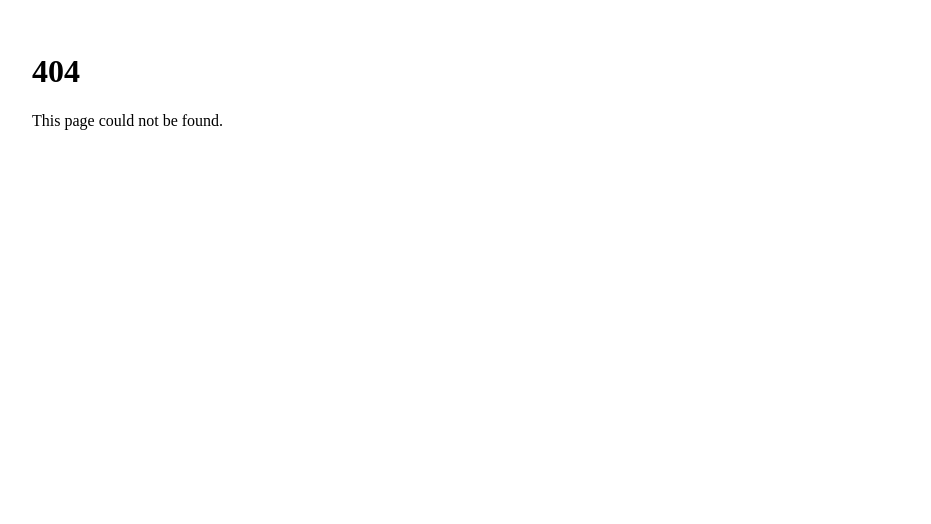
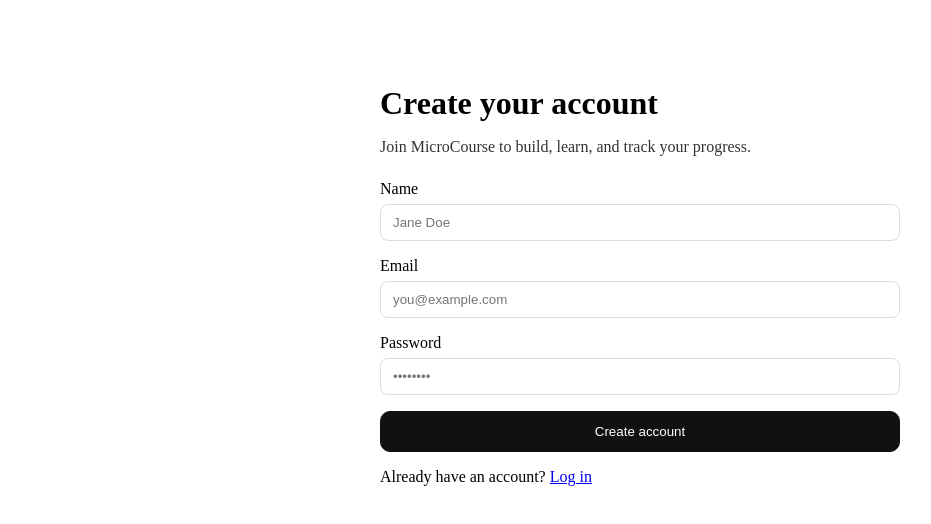
Before and after one commit to DrEP-speech/microcourse-frontend, a Next.js app: page /signup in a window 1280 px wide. Before the commit this address had no page. Shown: the top 524 px of the page, without its empty margins (0-931 px from the left). Built offline with nearby package versions, Linux system fonts and the light colour scheme.

Commit message:
feat(auth): add Signup page (App Router)

```diff
--- /dev/null
+++ b/app/(auth)/signup/page.jsx
@@ -0,0 +1,133 @@
+"use client";
+
+import { useState } from "react";
+import { useRouter } from "next/navigation";
+
+export const metadata = {
+  title: "Sign up | MicroCourse",
+  description: "Create a new MicroCourse account."
+};
+
+export default function SignupPage() {
+  const router = useRouter();
+  const [form, setForm] = useState({ name: "", email: "", password: "" });
+  const [loading, setLoading] = useState(false);
+  const [errorMsg, setErrorMsg] = useState("");
+
+  const onChange = (e) => {
+    const { name, value } = e.target;
+    setForm((prev) => ({ ...prev, [name]: value }));
+  };
+
+  const onSubmit = async (e) => {
+    e.preventDefault();
+    setErrorMsg("");
+    setLoading(true);
+    try {
+      // TODO: wire this to your real API route when ready
+      // Example: POST /api/auth/signup
+      const res = await fetch("/api/auth/signup", {
+        method: "POST",
+        headers: { "Content-Type": "application/json" },
+        body: JSON.stringify(form),
+      });
+
+      if (!res.ok) {
+        const data = await res.json().catch(() => ({}));
+        throw new Error(data?.message || "Signup failed");
+      }
+
+      // On success, route users to login/dashboard as needed
+      router.push("/login");
+    } catch (err) {
+      setErrorMsg(err.message || "Something went wrong");
+    } finally {
+      setLoading(false);
+    }
+  };
+
+  return (
+    <div style={{ maxWidth: 520, margin: "40px auto", padding: 24 }}>
+      <h1 style={{ marginBottom: 8 }}>Create your account</h1>
+      <p style={{ marginBottom: 24, opacity: 0.8 }}>
+        Join MicroCourse to build, learn, and track your progress.
+      </p>
+
+      {errorMsg ? (
+        <div style={{
+          background: "#fee2e2",
+          border: "1px solid #ef4444",
+          padding: "12px 16px",
+          borderRadius: 8,
+          marginBottom: 16
+        }}>
+          {errorMsg}
+        </div>
+      ) : null}
+
+      <form onSubmit={onSubmit} style={{ display: "grid", gap: 16 }}>
+        <label style={{ display: "grid", gap: 6 }}>
+          <span>Name</span>
+          <input
+            name="name"
+            type="text"
+            required
+            value={form.name}
+            onChange={onChange}
+            placeholder="Jane Doe"
+            style={{ padding: "10px 12px", borderRadius: 8, border: "1px solid #ddd" }}
+          />
+        </label>
+
+        <label style={{ display: "grid", gap: 6 }}>
+          <span>Email</span>
+          <input
+            name="email"
+            type="email"
+            required
+            value={form.email}
+            onChange={onChange}
+            placeholder="you@example.com"
+            style={{ padding: "10px 12px", borderRadius: 8, border: "1px solid #ddd" }}
+          />
+        </label>
+
+        <label style={{ display: "grid", gap: 6 }}>
+          <span>Password</span>
+          <input
+            name="password"
+            type="password"
+            minLength={6}
+            required
+            value={form.password}
+            onChange={onChange}
+            placeholder="••••••••"
+            style={{ padding: "10px 12px", borderRadius: 8, border: "1px solid #ddd" }}
+          />
+        </label>
+
+        <button
+          type="submit"
+          disabled={loading}
+          style={{
+            padding: "12px 16px",
+            borderRadius: 10,
+            border: "1px solid #111",
+            background: "#111",
+            color: "#fff",
+            cursor: loading ? "not-allowed" : "pointer"
+          }}
+        >
+          {loading ? "Creating account..." : "Create account"}
+        </button>
+      </form>
+
+      <p style={{ marginTop: 16 }}>
+        Already have an account?{" "}
+        <a href="/login" style={{ textDecoration: "underline" }}>
+          Log in
+        </a>
+      </p>
+    </div>
+  );
+}
```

## Action item
Give the data again exactly as written, with no pictures included.

## Your response
Before and after one commit to DrEP-speech/microcourse-frontend, a Next.js app: page /signup in a window 1280 px wide. Before the commit this address had no page. Shown: the top 524 px of the page, without its empty margins (0-931 px from the left). Built offline with nearby package versions, Linux system fonts and the light colour scheme.

Commit message:
feat(auth): add Signup page (App Router)

```diff
--- /dev/null
+++ b/app/(auth)/signup/page.jsx
@@ -0,0 +1,133 @@
+"use client";
+
+import { useState } from "react";
+import { useRouter } from "next/navigation";
+
+export const metadata = {
+  title: "Sign up | MicroCourse",
+  description: "Create a new MicroCourse account."
+};
+
+export default function SignupPage() {
+  const router = useRouter();
+  const [form, setForm] = useState({ name: "", email: "", password: "" });
+  const [loading, setLoading] = useState(false);
+  const [errorMsg, setErrorMsg] = useState("");
+
+  const onChange = (e) => {
+    const { name, value } = e.target;
+    setForm((prev) => ({ ...prev, [name]: value }));
+  };
+
+  const onSubmit = async (e) => {
+    e.preventDefault();
+    setErrorMsg("");
+    setLoading(true);
+    try {
+      // TODO: wire this to your real API route when ready
+      // Example: POST /api/auth/signup
+      const res = await fetch("/api/auth/signup", {
+        method: "POST",
+        headers: { "Content-Type": "application/json" },
+        body: JSON.stringify(form),
+      });
+
+      if (!res.ok) {
+        const data = await res.json().catch(() => ({}));
+        throw new Error(data?.message || "Signup failed");
+      }
+
+      // On success, route users to login/dashboard as needed
+      router.push("/login");
+    } catch (err) {
+      setErrorMsg(err.message || "Something went wrong");
+    } finally {
+      setLoading(false);
+    }
+  };
+
+  return (
+    <div style={{ maxWidth: 520, margin: "40px auto", padding: 24 }}>
+      <h1 style={{ marginBottom: 8 }}>Create your account</h1>
+      <p style={{ marginBottom: 24, opacity: 0.8 }}>
+        Join MicroCourse to build, learn, and track your progress.
+      </p>
+
+      {errorMsg ? (
+        <div style={{
+          background: "#fee2e2",
+          border: "1px solid #ef4444",
+          padding: "12px 16px",
+          borderRadius: 8,
+          marginBottom: 16
+        }}>
+          {errorMsg}
+        </div>
+      ) : null}
+
+      <form onSubmit={onSubmit} style={{ display: "grid", gap: 16 }}>
+        <label style={{ display: "grid", gap: 6 }}>
+          <span>Name</span>
+          <input
+            name="name"
+            type="text"
+            required
+            value={form.name}
+            onChange={onChange}
+            placeholder="Jane Doe"
+            style={{ padding: "10px 12px", borderRadius: 8, border: "1px solid #ddd" }}
+          />
+        </label>
+
+        <label style={{ display: "grid", gap: 6 }}>
+          <span>Email</span>
+          <input
+            name="email"
+            type="email"
+            required
+            value={form.email}
+            onChange={onChange}
+            placeholder="you@example.com"
+            style={{ padding: "10px 12px", borderRadius: 8, border: "1px solid #ddd" }}
+          />
+        </label>
+
+        <label style={{ display: "grid", gap: 6 }}>
+          <span>Password</span>
+          <input
+            name="password"
+            type="password"
+            minLength={6}
+            required
+            value={form.password}
+            onChange={onChange}
+            placeholder="••••••••"
+            style={{ padding: "10px 12px", borderRadius: 8, border: "1px solid #ddd" }}
+          />
+        </label>
+
+        <button
+          type="submit"
+          disabled={loading}
+          style={{
+            padding: "12px 16px",
+            borderRadius: 10,
+            border: "1px solid #111",
+            background: "#111",
+            color: "#fff",
+            cursor: loading ? "not-allowed" : "pointer"
+          }}
+        >
+          {loading ? "Creating account..." : "Create account"}
+        </button>
+      </form>
+
+      <p style={{ marginTop: 16 }}>
+        Already have an account?{" "}
+        <a href="/login" style={{ textDecoration: "underline" }}>
+          Log in
+        </a>
+      </p>
+    </div>
+  );
+}
```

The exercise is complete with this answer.